Effects of neonatal wildling microbiota on the immune response to vaccination

Graphical abstract for Project A07

In this project, we study the impact of the microbiota on the neonatal vaccine-induced germinal center reaction. The proposal is based on our fundamental discoveries that “wildling” mouse microbiota tune systemic immunity in a way that better reflects human immune responses than microbiota found under specific-pathogen-free conditions.

The project explores the impact of wild microbiota 1) on the capacity of dendritic cells from young mice to mediate T cell help in influenza infections and 2) on vaccination.
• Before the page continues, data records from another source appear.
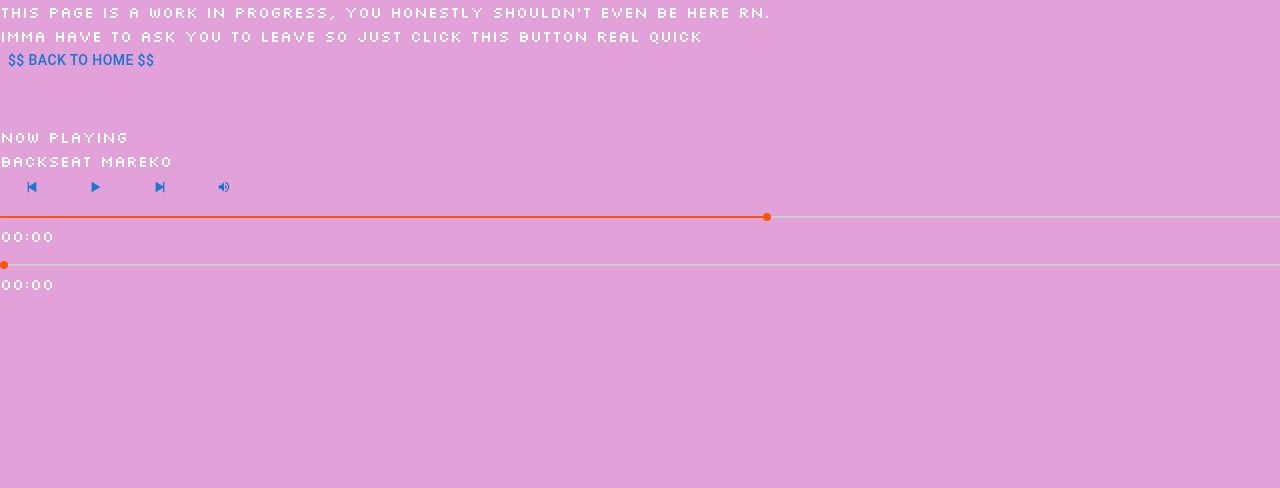
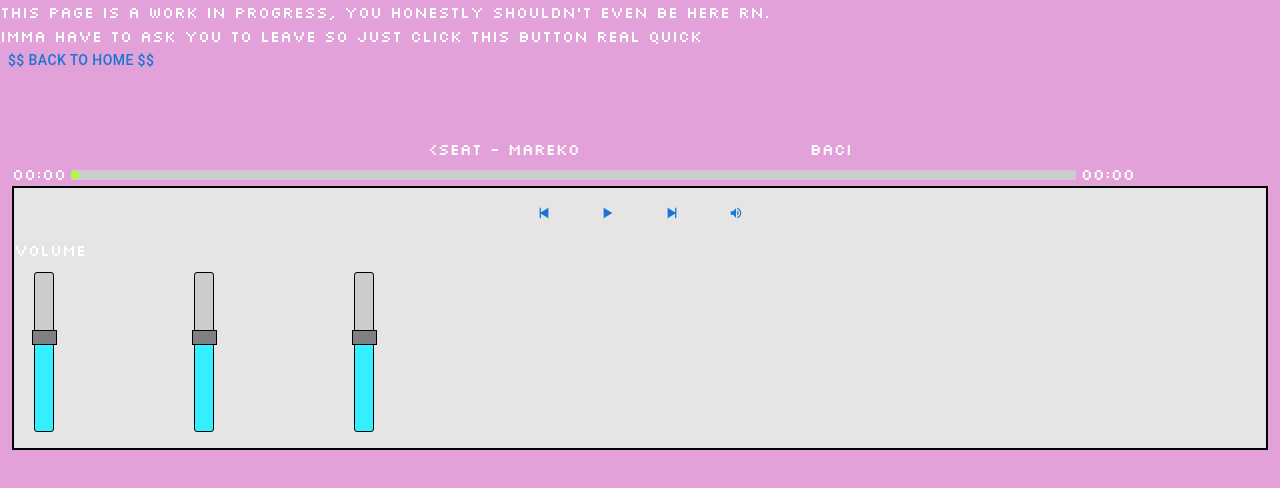
Before and after one commit to actualrockstar/mareko-site, a Next.js app: page /world in a window 1280 px wide. Shown: the top 488 px of the page. Built offline with nearby package versions, Linux system fonts and the light colour scheme.

Commit message:
music player updates

```diff
--- a/src/app/_components/AudioPlayer.tsx
+++ b/src/app/_components/AudioPlayer.tsx
@@ -7,7 +7,7 @@ import ProgressBar from "./ProgressBar";
 import { useState, useRef, useEffect } from 'react';
 
 //import myTrack from '../../../public/backseat.mp3';
-import ReactAudioPlayer from "react-audio-player";
+//import ReactAudioPlayer from "react-audio-player";
 
 const tracks = [
     {
@@ -57,6 +57,13 @@ export default function AudioPlayer() {
                 setDuration={setDuration}
                 progressBarRef={progressBarRef}
                 handleNext={handleNext}/>
+            <div>
+            <ProgressBar
+                progressBarRef={progressBarRef}
+                audioRef={audioRef}
+                timeProgress={timeProgress}
+                duration={duration}/>
+            </div>
             <Control
                 audioRef={audioRef}
                 progressBarRef={progressBarRef}
@@ -66,14 +73,9 @@ export default function AudioPlayer() {
                 tracks={tracks}
                 handleNext={handleNext}
                 />
-            <div className="">
-            <ProgressBar
-                progressBarRef={progressBarRef}
-                audioRef={audioRef}
-                timeProgress={timeProgress}
-                duration={duration}/>
-            </div>
+
         </div>
+        <div className="playlist"></div>
 
       </div>
     );
--- a/src/app/_components/Control.tsx
+++ b/src/app/_components/Control.tsx
@@ -76,6 +76,7 @@ export default function Control({audioRef, progressBarRef, duration, setTimeProg
           }
     };
     */
+
     //volume
     const [volume, setVolume] = useState(60);
     useEffect(() => {
@@ -91,9 +92,12 @@ export default function Control({audioRef, progressBarRef, duration, setTimeProg
         }
       }, [volume, audioRef, muteVolume]);
 
+      // 10 Band EQ
+
+
       return (
-      <div>
-        <div>
+      <div className="grid grid-cols-1 grid-rows-[50px_200px_10px] justify-center bg-neutral-200 border-2 border-black">
+        <div className="flex justify-center">
 
             <Button onClick={handlePrevious}><IoPlaySkipBackSharp /></Button>
             <Button onClick={togglePlayPause}>{isPlaying ? <IoPauseSharp />:<IoPlaySharp />}</Button>
@@ -107,7 +111,10 @@ export default function Control({audioRef, progressBarRef, duration, setTimeProg
                     ) : (
                       <IoMdVolumeHigh />
                     )}
-            </Button>
+            </Button></div>
+        <div className="row-start-2">
+          volume
+          <div className="volume">
             <input
                 type="range"
                 min={0}
@@ -115,9 +122,30 @@ export default function Control({audioRef, progressBarRef, duration, setTimeProg
                 value={volume}
                 onChange={(e) => setVolume(parseInt(e.target.value))}
                 style={{
-                    background: `linear-gradient(to right, #f50 ${volume}%, #ccc ${volume}%)`,
+                    background: `linear-gradient(to right, #33EFFF ${volume}%, #ccc ${volume}%)`,
                 }}
                 />
+                <input
+                type="range"
+                min={0}
+                max={100}
+                value={volume}
+                style={{
+                    background: `linear-gradient(to right, #33EFFF ${volume}%, #ccc ${volume}%)`,
+                }}
+                />
+                <input
+                type="range"
+                min={0}
+                max={100}
+                value={volume}
+                style={{
+                    background: `linear-gradient(to right, #33EFFF ${volume}%, #ccc ${volume}%)`,
+                }}
+                />
+
+            </div>
+
         </div>
       </div>
     );
--- a/src/app/_components/DisplayTrack.tsx
+++ b/src/app/_components/DisplayTrack.tsx
@@ -15,15 +15,14 @@ export default function DisplayTrack({currentTrack, audioRef, setDuration, progr
     };
     console.log(audioRef);
     return (
-      <div>
+      <div className="flex justify-center">
         <audio
             src={currentTrack.src}
             ref={audioRef}
             onLoadedMetadata={onLoadedMetadata}
             onEnded={handleNext}/>
-        <div className="audio info">
-            <h1>Now Playing</h1>
-            {currentTrack.title} {currentTrack.artist}
+        <div className="marquee">
+            <div> <span className="">{currentTrack.title} - {currentTrack.artist}</span> <span className="">{currentTrack.title} - {currentTrack.artist}</span></div>
         </div>
       </div>
     );
--- a/src/app/_components/ProgressBar.tsx
+++ b/src/app/_components/ProgressBar.tsx
@@ -28,7 +28,7 @@ export default function ProgressBar({progressBarRef, audioRef, timeProgress, dur
       };
 
     return (
-        <div>
+        <div className='progress'>
         <span className="time current">{formatTime(timeProgress)}</span>
         <input
             type="range"
--- a/src/app/_components/audio-styles.css
+++ b/src/app/_components/audio-styles.css
@@ -4,33 +4,33 @@ Custom Input range
 
 /* Input range - chrome and safari */
 
-input[type="range"] {
+.progress input[type="range"] {
   --range-progress: 0;
-
   -webkit-appearance: none;
   position: relative;
   background:#ccc;
-  width: 100%;
-  height: 2px;
+  width: 80%;
+  height: 10px;
   border-radius: 2px;
   cursor: pointer;
+  margin: 5px;
 }
 
 /* Input range - firefox */
-input[type="range"]::-moz-range-track {
+.progress input[type="range"]::-moz-range-track {
   position: relative;
   background:#ccc;
-  width: 100%;
-  height: 2px;
+  width: 80%;
+  height: 10px;
   border-radius: 2px;
   cursor: pointer;
 }
 
 /* played progress length - Chrome & safari*/
-input[type="range"]::before {
+.progress input[type="range"]::before {
   content: '';
   height: 2px;
-  background: #f50;
+  background: green;
   width: var(--range-progress);
   border-bottom-left-radius: 2px;
   border-top-left-radius: 2px;
@@ -40,41 +40,162 @@ input[type="range"]::before {
 }
 
 /* played progress length - firefox */
-input[type="range"]::-moz-range-progress {
-  background: #f50;
+.progress input[type="range"]::-moz-range-progress {
+  background: green;
   border-bottom-left-radius: 2px;
   border-top-left-radius: 2px;
   height: 2px;
 }
 
 /* slider thumb - chrome and safari */
-input[type="range"]::-webkit-slider-thumb {
+.progress input[type="range"]::-webkit-slider-thumb {
   -webkit-appearance: none;
   height: 8px;
   width: 8px;
   border-radius: 50%;
   border: none;
-  background-color: #f50;
+  background-color: greenyellow;
   cursor: pointer;
   position: relative;
 }
 
 /* dragging thumb - chrome and safari */
-input[type="range"]:active::-webkit-slider-thumb {
+.progress input[type="range"]:active::-webkit-slider-thumb {
   transform: scale(1.2);
 }
 
 /* slider thumb - firefox */
-input[type="range"]::-moz-range-thumb {
+.progress input[type="range"]::-moz-range-thumb {
   height: 8px;
   width: 8px;
   border-radius: 50%;
-  background: #f50;
+  background: greenyellow;
   cursor: pointer;
   border: transparent;
   position: relative;
 }
 /* dragging thumb - firefox */
-input[type="range"]:active::-moz-range-thumb {
+.progress input[type="range"]:active::-moz-range-thumb {
   transform: scale(1.2);
 }
+
+
+
+/* The following is trying to target styling
+the volume knob
+         */
+.volume {
+  position: relative;
+  top: 80px;
+}
+
+
+
+/*Input range - chrome and safari */
+
+.volume input[type="range"] {
+  --range-progress: 0;
+  -webkit-appearance: none;
+  position: relative;
+  left: -50px;
+  background: #ffffff; /* gets overrided by style in*/
+  width: 160px;
+  height: 20px;
+  border-radius: 3px; /*round edges*/
+  border: 1px solid #000000; /*solid black outline*/
+  cursor: pointer;
+  -webkit-transform:rotate(-90deg); /*makes slider vertical*/
+}
+
+/* Input range - firefox */
+.volume input[type="range"]::-moz-range-track {
+  position: relative;
+  background:#ffffff;
+  width: 160px;
+  height: 3px;
+  border-radius: 2px;
+  border: 1px solid #000000; /*solid black outline*/
+  cursor: pointer;
+}
+
+/* played progress length - Chrome & safari*/
+.volume input[type="range"]::before {
+  content: '';
+  height: 5px;
+  background: rgb(88, 68, 121);
+  width: var(--range-progress);
+  border-bottom-left-radius: 0px;
+  border-top-left-radius: 0px;
+  position: absolute;
+  top: 0;
+  left: 0;
+}
+
+/* played progress length - firefox */
+.volume input[type="range"]::-moz-range-progress {
+  background: red;
+  border-bottom-left-radius: 0px;
+  border-top-left-radius: 2px;
+  height: 2px;
+}
+
+/* slider thumb - chrome and safari */
+.volume input[type="range"]::-webkit-slider-thumb {
+  -webkit-appearance: none;
+  height: 25px;
+  width: 15px;
+  border: solid black 1px;
+  background-color: grey;
+  cursor: pointer;
+  position: relative;
+}
+
+/* dragging thumb - chrome and safari */
+.volume input[type="range"]:active::-webkit-slider-thumb {
+  transform: scale(1.2);
+}
+
+/* slider thumb - firefox */
+.volume input[type="range"]::-moz-range-thumb {
+  height: 25px;
+  width: 15px;
+  background: grey;
+  cursor: pointer;
+  border: transparent;
+  position: relative;
+}
+/* dragging thumb - firefox */
+.volume input[type="range"]:active::-moz-range-thumb {
+  transform: scale(1.2);
+}
+
+/* Scrolling Marquee*/
+.marquee {
+  height: 25px;
+  width: 420px;
+
+  overflow: hidden;
+  position: relative;
+}
+
+.marquee div {
+  display: block;
+  width: 200%;
+  height: 30px;
+
+  position: absolute;
+  overflow: hidden;
+
+  animation: marquee 5s linear infinite;
+}
+
+.marquee span {
+  float: left;
+  width: 50%;
+
+}
+
+@keyframes marquee {
+  0% { left: 0; }
+  100% { left: -100%; }
+}
--- a/src/app/world/page.tsx
+++ b/src/app/world/page.tsx
@@ -10,11 +10,13 @@ export default function Page3() {
         <p>imma have to ask you to leave so just click this button real quick</p>
         <Button><Link href="/"><p className='animate-bounce-slow'>$$ Back to Home $$</p></Link>
         </Button>
+
+
         </div>
 
-
+        <div className='p-3'>
         <AudioPlayer></AudioPlayer>
-
         </div>
+    </div>
   );
 }
--- a/tailwind.config.ts
+++ b/tailwind.config.ts
@@ -16,6 +16,7 @@ const config: Config = {
       animation: {
         'spin-slow': 'spin 10s ease infinite',
         'bounce-slow': 'bounce 2.5s ease infinite',
+        'marquee-slow': 'marquee 5s linear infinite',
       },
     },
   },
```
Circulating NK cells establish tissue residency upon acute infection of skin and mediate accelerated effector responses to secondary infection

Tommaso Torcellan, Christin Friedrich, Rémi Doucet-Ladevèze, Thomas Ossner, Virgínia Visaconill Solé, Sofie Riedmann, Milas Ugur, Fabian Imdahl, Stephan P. Rosshart, Sebastian J. Arnold, Mercedes Gomez de Agüero, Nicola Gagliani, Richard A. Flavell, Simone Backes, Wolfgang Kastenmüller, Georg Gasteiger